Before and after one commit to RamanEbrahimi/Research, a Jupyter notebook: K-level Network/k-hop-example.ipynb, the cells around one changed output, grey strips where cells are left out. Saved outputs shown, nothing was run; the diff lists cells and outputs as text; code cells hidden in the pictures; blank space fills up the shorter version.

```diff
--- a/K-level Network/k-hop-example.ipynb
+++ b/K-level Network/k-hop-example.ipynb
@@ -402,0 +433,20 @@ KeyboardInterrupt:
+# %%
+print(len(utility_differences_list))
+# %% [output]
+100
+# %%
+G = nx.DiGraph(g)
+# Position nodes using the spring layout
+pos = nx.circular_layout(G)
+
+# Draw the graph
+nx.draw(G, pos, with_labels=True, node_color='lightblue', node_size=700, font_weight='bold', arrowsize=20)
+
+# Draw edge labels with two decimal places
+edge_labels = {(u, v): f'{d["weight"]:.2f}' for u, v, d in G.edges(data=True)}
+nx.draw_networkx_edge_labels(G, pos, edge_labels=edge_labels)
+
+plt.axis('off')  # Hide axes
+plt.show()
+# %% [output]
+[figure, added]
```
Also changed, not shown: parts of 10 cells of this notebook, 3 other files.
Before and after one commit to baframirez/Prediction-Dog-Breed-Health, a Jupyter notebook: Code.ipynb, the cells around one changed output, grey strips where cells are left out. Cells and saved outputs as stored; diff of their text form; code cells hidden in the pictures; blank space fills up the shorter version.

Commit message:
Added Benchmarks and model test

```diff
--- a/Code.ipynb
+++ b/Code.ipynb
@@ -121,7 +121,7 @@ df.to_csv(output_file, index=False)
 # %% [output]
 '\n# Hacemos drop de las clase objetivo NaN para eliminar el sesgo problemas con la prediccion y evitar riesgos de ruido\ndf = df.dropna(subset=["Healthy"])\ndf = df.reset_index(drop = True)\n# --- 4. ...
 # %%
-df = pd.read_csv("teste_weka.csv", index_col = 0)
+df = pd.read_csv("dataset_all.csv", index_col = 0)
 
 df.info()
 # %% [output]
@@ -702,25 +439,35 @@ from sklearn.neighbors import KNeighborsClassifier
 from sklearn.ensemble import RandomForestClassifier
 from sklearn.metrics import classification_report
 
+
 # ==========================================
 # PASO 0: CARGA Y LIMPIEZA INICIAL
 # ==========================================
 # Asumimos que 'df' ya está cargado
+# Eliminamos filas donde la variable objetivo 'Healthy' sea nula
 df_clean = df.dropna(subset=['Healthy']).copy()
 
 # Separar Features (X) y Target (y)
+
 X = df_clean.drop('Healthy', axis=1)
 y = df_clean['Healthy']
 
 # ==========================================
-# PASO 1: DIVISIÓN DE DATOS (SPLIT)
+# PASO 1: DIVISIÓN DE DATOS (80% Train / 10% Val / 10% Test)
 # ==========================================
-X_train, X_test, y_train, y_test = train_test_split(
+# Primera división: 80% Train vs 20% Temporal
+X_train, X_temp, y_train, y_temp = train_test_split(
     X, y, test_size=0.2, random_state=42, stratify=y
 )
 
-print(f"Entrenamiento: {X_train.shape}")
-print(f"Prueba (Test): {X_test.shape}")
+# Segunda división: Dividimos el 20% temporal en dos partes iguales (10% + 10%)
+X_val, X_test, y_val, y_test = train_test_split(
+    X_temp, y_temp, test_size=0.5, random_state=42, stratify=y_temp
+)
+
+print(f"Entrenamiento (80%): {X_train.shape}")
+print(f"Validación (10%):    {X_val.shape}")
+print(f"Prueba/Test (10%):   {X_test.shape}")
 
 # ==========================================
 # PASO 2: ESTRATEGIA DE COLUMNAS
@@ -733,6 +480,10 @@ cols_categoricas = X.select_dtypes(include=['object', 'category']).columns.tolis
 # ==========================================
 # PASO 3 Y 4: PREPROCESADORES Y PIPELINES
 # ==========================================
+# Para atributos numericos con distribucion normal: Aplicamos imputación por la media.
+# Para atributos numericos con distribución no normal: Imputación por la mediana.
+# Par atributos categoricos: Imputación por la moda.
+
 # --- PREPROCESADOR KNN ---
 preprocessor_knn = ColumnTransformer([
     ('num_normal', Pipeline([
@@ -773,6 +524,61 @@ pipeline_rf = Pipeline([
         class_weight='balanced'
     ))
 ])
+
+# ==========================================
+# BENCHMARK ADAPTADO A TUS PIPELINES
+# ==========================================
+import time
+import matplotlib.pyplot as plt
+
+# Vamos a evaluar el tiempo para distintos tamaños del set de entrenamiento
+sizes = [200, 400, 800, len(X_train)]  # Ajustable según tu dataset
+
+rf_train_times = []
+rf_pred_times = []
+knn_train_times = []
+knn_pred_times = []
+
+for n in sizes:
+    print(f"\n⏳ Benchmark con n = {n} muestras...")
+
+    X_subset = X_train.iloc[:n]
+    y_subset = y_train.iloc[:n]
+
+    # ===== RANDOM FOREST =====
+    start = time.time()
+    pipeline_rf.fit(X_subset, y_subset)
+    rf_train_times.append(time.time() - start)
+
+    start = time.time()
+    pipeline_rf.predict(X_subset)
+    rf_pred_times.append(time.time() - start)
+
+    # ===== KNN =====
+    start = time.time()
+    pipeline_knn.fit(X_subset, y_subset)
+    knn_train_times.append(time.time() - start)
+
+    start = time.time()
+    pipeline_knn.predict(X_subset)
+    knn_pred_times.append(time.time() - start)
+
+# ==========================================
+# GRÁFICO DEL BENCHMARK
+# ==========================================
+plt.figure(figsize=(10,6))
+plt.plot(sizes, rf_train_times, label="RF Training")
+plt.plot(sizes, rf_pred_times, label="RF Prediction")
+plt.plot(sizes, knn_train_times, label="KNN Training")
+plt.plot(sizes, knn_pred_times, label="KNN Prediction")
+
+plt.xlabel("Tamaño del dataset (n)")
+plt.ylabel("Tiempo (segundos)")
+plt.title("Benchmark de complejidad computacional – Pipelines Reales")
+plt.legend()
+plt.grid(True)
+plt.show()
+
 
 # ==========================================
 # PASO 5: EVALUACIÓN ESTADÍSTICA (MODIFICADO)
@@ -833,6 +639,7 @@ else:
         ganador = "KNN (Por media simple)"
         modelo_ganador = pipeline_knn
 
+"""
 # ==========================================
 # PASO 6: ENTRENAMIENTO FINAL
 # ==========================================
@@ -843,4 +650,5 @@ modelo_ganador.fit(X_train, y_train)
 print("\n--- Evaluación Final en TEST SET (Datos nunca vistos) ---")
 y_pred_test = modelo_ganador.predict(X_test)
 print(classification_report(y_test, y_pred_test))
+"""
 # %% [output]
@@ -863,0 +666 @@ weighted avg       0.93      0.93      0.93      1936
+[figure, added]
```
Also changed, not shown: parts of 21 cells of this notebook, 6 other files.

:::::

Task directions:
Your job is to give the listing again exactly as it was written.

Task solution:
Before and after one commit to RamanEbrahimi/Research, a Jupyter notebook: K-level Network/k-hop-example.ipynb, the cells around one changed output, grey strips where cells are left out. Saved outputs shown, nothing was run; the diff lists cells and outputs as text; code cells hidden in the pictures; blank space fills up the shorter version.

```diff
--- a/K-level Network/k-hop-example.ipynb
+++ b/K-level Network/k-hop-example.ipynb
@@ -402,0 +433,20 @@ KeyboardInterrupt:
+# %%
+print(len(utility_differences_list))
+# %% [output]
+100
+# %%
+G = nx.DiGraph(g)
+# Position nodes using the spring layout
+pos = nx.circular_layout(G)
+
+# Draw the graph
+nx.draw(G, pos, with_labels=True, node_color='lightblue', node_size=700, font_weight='bold', arrowsize=20)
+
+# Draw edge labels with two decimal places
+edge_labels = {(u, v): f'{d["weight"]:.2f}' for u, v, d in G.edges(data=True)}
+nx.draw_networkx_edge_labels(G, pos, edge_labels=edge_labels)
+
+plt.axis('off')  # Hide axes
+plt.show()
+# %% [output]
+[figure, added]
```
Also changed, not shown: parts of 10 cells of this notebook, 3 other files.
Before and after one commit to baframirez/Prediction-Dog-Breed-Health, a Jupyter notebook: Code.ipynb, the cells around one changed output, grey strips where cells are left out. Cells and saved outputs as stored; diff of their text form; code cells hidden in the pictures; blank space fills up the shorter version.

Commit message:
Added Benchmarks and model test

```diff
--- a/Code.ipynb
+++ b/Code.ipynb
@@ -121,7 +121,7 @@ df.to_csv(output_file, index=False)
 # %% [output]
 '\n# Hacemos drop de las clase objetivo NaN para eliminar el sesgo problemas con la prediccion y evitar riesgos de ruido\ndf = df.dropna(subset=["Healthy"])\ndf = df.reset_index(drop = True)\n# --- 4. ...
 # %%
-df = pd.read_csv("teste_weka.csv", index_col = 0)
+df = pd.read_csv("dataset_all.csv", index_col = 0)
 
 df.info()
 # %% [output]
@@ -702,25 +439,35 @@ from sklearn.neighbors import KNeighborsClassifier
 from sklearn.ensemble import RandomForestClassifier
 from sklearn.metrics import classification_report
 
+
 # ==========================================
 # PASO 0: CARGA Y LIMPIEZA INICIAL
 # ==========================================
 # Asumimos que 'df' ya está cargado
+# Eliminamos filas donde la variable objetivo 'Healthy' sea nula
 df_clean = df.dropna(subset=['Healthy']).copy()
 
 # Separar Features (X) y Target (y)
+
 X = df_clean.drop('Healthy', axis=1)
 y = df_clean['Healthy']
 
 # ==========================================
-# PASO 1: DIVISIÓN DE DATOS (SPLIT)
+# PASO 1: DIVISIÓN DE DATOS (80% Train / 10% Val / 10% Test)
 # ==========================================
-X_train, X_test, y_train, y_test = train_test_split(
+# Primera división: 80% Train vs 20% Temporal
+X_train, X_temp, y_train, y_temp = train_test_split(
     X, y, test_size=0.2, random_state=42, stratify=y
 )
 
-print(f"Entrenamiento: {X_train.shape}")
-print(f"Prueba (Test): {X_test.shape}")
+# Segunda división: Dividimos el 20% temporal en dos partes iguales (10% + 10%)
+X_val, X_test, y_val, y_test = train_test_split(
+    X_temp, y_temp, test_size=0.5, random_state=42, stratify=y_temp
+)
+
+print(f"Entrenamiento (80%): {X_train.shape}")
+print(f"Validación (10%):    {X_val.shape}")
+print(f"Prueba/Test (10%):   {X_test.shape}")
 
 # ==========================================
 # PASO 2: ESTRATEGIA DE COLUMNAS
@@ -733,6 +480,10 @@ cols_categoricas = X.select_dtypes(include=['object', 'category']).columns.tolis
 # ==========================================
 # PASO 3 Y 4: PREPROCESADORES Y PIPELINES
 # ==========================================
+# Para atributos numericos con distribucion normal: Aplicamos imputación por la media.
+# Para atributos numericos con distribución no normal: Imputación por la mediana.
+# Par atributos categoricos: Imputación por la moda.
+
 # --- PREPROCESADOR KNN ---
 preprocessor_knn = ColumnTransformer([
     ('num_normal', Pipeline([
@@ -773,6 +524,61 @@ pipeline_rf = Pipeline([
         class_weight='balanced'
     ))
 ])
+
+# ==========================================
+# BENCHMARK ADAPTADO A TUS PIPELINES
+# ==========================================
+import time
+import matplotlib.pyplot as plt
+
+# Vamos a evaluar el tiempo para distintos tamaños del set de entrenamiento
+sizes = [200, 400, 800, len(X_train)]  # Ajustable según tu dataset
+
+rf_train_times = []
+rf_pred_times = []
+knn_train_times = []
+knn_pred_times = []
+
+for n in sizes:
+    print(f"\n⏳ Benchmark con n = {n} muestras...")
+
+    X_subset = X_train.iloc[:n]
+    y_subset = y_train.iloc[:n]
+
+    # ===== RANDOM FOREST =====
+    start = time.time()
+    pipeline_rf.fit(X_subset, y_subset)
+    rf_train_times.append(time.time() - start)
+
+    start = time.time()
+    pipeline_rf.predict(X_subset)
+    rf_pred_times.append(time.time() - start)
+
+    # ===== KNN =====
+    start = time.time()
+    pipeline_knn.fit(X_subset, y_subset)
+    knn_train_times.append(time.time() - start)
+
+    start = time.time()
+    pipeline_knn.predict(X_subset)
+    knn_pred_times.append(time.time() - start)
+
+# ==========================================
+# GRÁFICO DEL BENCHMARK
+# ==========================================
+plt.figure(figsize=(10,6))
+plt.plot(sizes, rf_train_times, label="RF Training")
+plt.plot(sizes, rf_pred_times, label="RF Prediction")
+plt.plot(sizes, knn_train_times, label="KNN Training")
+plt.plot(sizes, knn_pred_times, label="KNN Prediction")
+
+plt.xlabel("Tamaño del dataset (n)")
+plt.ylabel("Tiempo (segundos)")
+plt.title("Benchmark de complejidad computacional – Pipelines Reales")
+plt.legend()
+plt.grid(True)
+plt.show()
+
 
 # ==========================================
 # PASO 5: EVALUACIÓN ESTADÍSTICA (MODIFICADO)
@@ -833,6 +639,7 @@ else:
         ganador = "KNN (Por media simple)"
         modelo_ganador = pipeline_knn
 
+"""
 # ==========================================
 # PASO 6: ENTRENAMIENTO FINAL
 # ==========================================
@@ -843,4 +650,5 @@ modelo_ganador.fit(X_train, y_train)
 print("\n--- Evaluación Final en TEST SET (Datos nunca vistos) ---")
 y_pred_test = modelo_ganador.predict(X_test)
 print(classification_report(y_test, y_pred_test))
+"""
 # %% [output]
@@ -863,0 +666 @@ weighted avg       0.93      0.93      0.93      1936
+[figure, added]
```
Also changed, not shown: parts of 21 cells of this notebook, 6 other files.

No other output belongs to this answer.